Lincecum earns second Cy Young
NEW YORK (AP) -- Talk about a freak -- Tim Lincecum needed just 15 wins to bag another NL Cy Young Award. Yup, throw out those old baseball cards. Wins and losses don't mean much anymore when it comes time for voters to pick baseball's best pitchers.
NEW YORK (AP) -- Talk about a freak -- Tim Lincecum needed just 15 wins to bag another NL Cy Young Award.
Yup, throw out those old baseball cards. Wins and losses don't mean much anymore when it comes time for voters to pick baseball's best pitchers. It's all about WHIP, FIP, BABIP and other lines of alphabet soup.
"It's turned into a game of complete numbers and statistics and what people do with that," Lincecum said.
Lincecum won the Cy Young Award on Thursday for the second straight year, emerging from one of the tightest votes in the history of the honor to become the first repeat winner since Randy Johnson.
Only 10 points separated the top three vote-getters. Chris Carpenter was second and St. Louis teammate Adam Wainwright finished third despite getting the most first-place votes.
Lincecum, nicknamed "The Freak" for his giant stride, led the NL with 261 strikeouts and tied for the league lead with four complete games and two shutouts.
The wiry right-hander attracts plenty of attention on the mound with his shoulder-length brown hair and twisting delivery. But it was his 15 victories -- the fewest for a Cy Young starter over a non-shortened season -- that were really noticeable for the award winner.

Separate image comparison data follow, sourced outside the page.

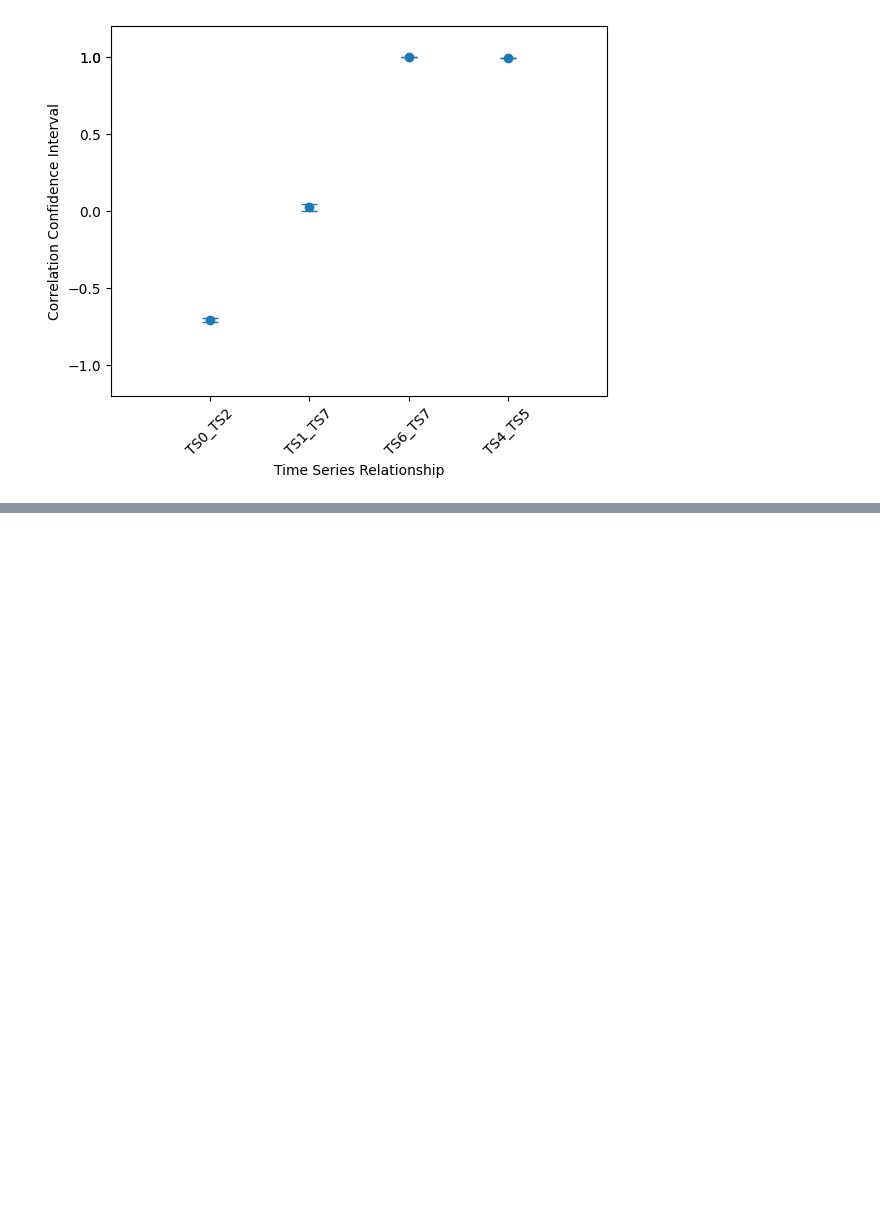
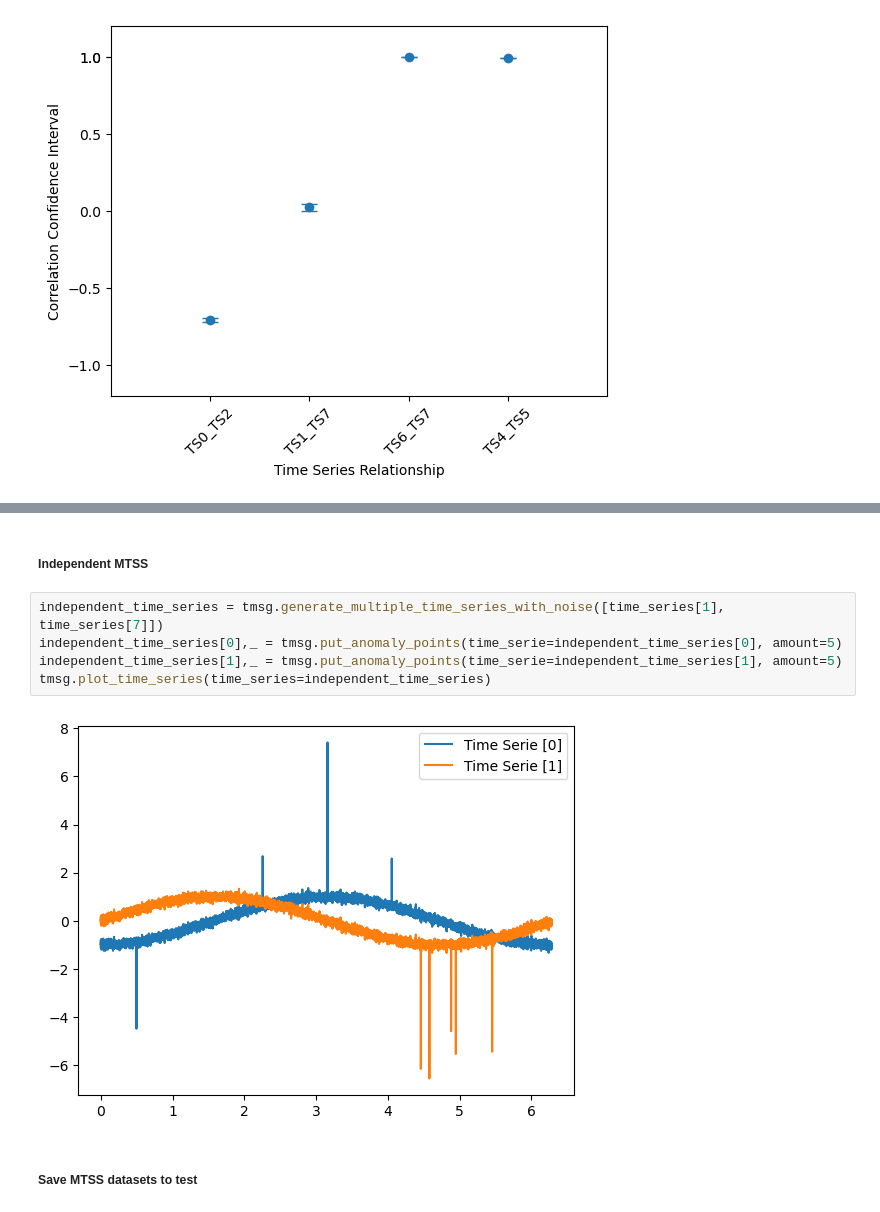
Before and after one commit to CristoferSilva/SyntheticTimeSeriesDataset, a Jupyter notebook: syntheticTimeSeriesDataset.ipynb, the cells around one changed output, grey strips where cells are left out. Cells and saved outputs as stored; diff of their text form; blank space fills up the shorter version.

```diff
--- a/syntheticTimeSeriesDataset.ipynb
+++ b/syntheticTimeSeriesDataset.ipynb
@@ -137,0 +178,11 @@ plt.show()
+# %% [markdown]
+##### Independent MTSS
+# %%
+independent_time_series = tmsg.generate_multiple_time_series_with_noise([time_series[1], time_series[7]])
+independent_time_series[0],_ = tmsg.put_anomaly_points(time_serie=independent_time_series[0], amount=5)
+independent_time_series[1],_ = tmsg.put_anomaly_points(time_serie=independent_time_series[1], amount=5)
+tmsg.plot_time_series(time_series=independent_time_series)
+# %% [output]
+[figure, added]
+# %% [markdown]
+##### Save MTSS datasets to test
```
Also changed, not shown: parts of 22 cells of this notebook.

The 2009 honors for Lincecum and Kansas City Royals ace Zack Greinke reflect a recent shift in how pitchers are evaluated. The focus has changed to more developed statistics, including some that even take into account team defense.

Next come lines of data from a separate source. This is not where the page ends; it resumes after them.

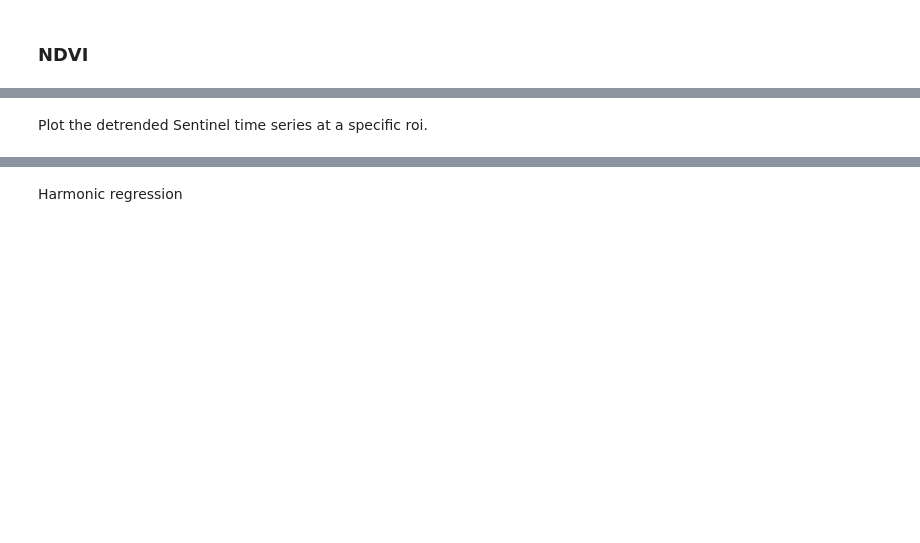
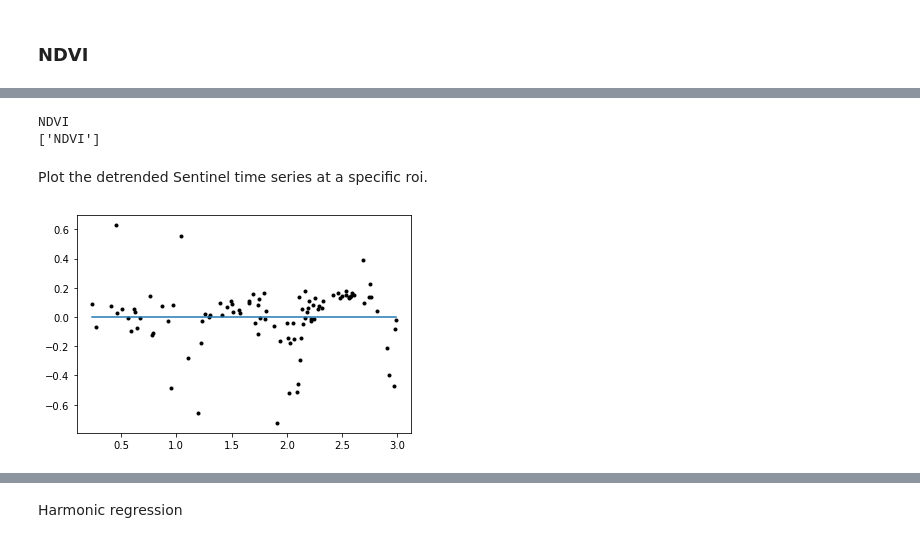
Before and after one commit to SuzannaLin/GEE_LULC, a Jupyter notebook: EARSeL_Nice.ipynb, the cells around one changed output, grey strips where cells are left out. Saved outputs shown, nothing was run; the diff lists cells and outputs as text; code cells hidden in the pictures; blank space fills up the shorter version.

```diff
--- a/EARSeL_Nice.ipynb
+++ b/EARSeL_Nice.ipynb
@@ -653,8 +694,10 @@ print(dependent.getInfo()) # NDVI
 detrended = collection.map(func_qwf) # NDVI = select dependent, subtract [sum(independent*coefficients)]
 
 first = detrended.first()
-print(first.propertyNames().getInfo())
 print(first.bandNames().getInfo()) # NDVI
+# %% [output]
+NDVI
+['NDVI']
 # %% [markdown]
 Plot the detrended Sentinel time series at a specific roi.
 # %%
@@ -666,16 +709,19 @@ def index_area(detrended, index, roi):
 # %%
 from matplotlib import pyplot as plt
 import numpy as np
 
 # roi_water
 data = index_area(detrended, 'NDVI', roi_water)
-plt.plot(list(data.values()),  '.', color='black')
+time = index_area(collection,'t', roi_water)
+plt.plot(list(time.values()),list(data.values()),  '.', color='black')
 
 x = range(len(data.items()))
-a, b = np.polyfit(x, list(data.values()), 1)
-plt.plot(x, a*x+b)
+a, b = np.polyfit(list(time.values()), list(data.values()), 1)
+plt.plot(list(time.values()), a*x+b)
 
 plt.show()
+# %% [output]
+[figure, added]
 # %%
 # roi_building
 data = index_area(detrended, 'NDVI', roi_building)
```
Also changed, not shown: parts of 104 cells of this notebook.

Greinke equaled the previous low of 16 wins for a non-shortened season when he won the AL award on Tuesday. Afterward, he talked all about FIP, a mathematician's dream that stands for Fielding Independent Pitching.
Lincecum has his own favorite indicator.
"To say which one I look to the most, I would just say WHIP," he said, referring to walks plus hits allowed per inning, "just because you just limit the amount of baserunners that can hurt you."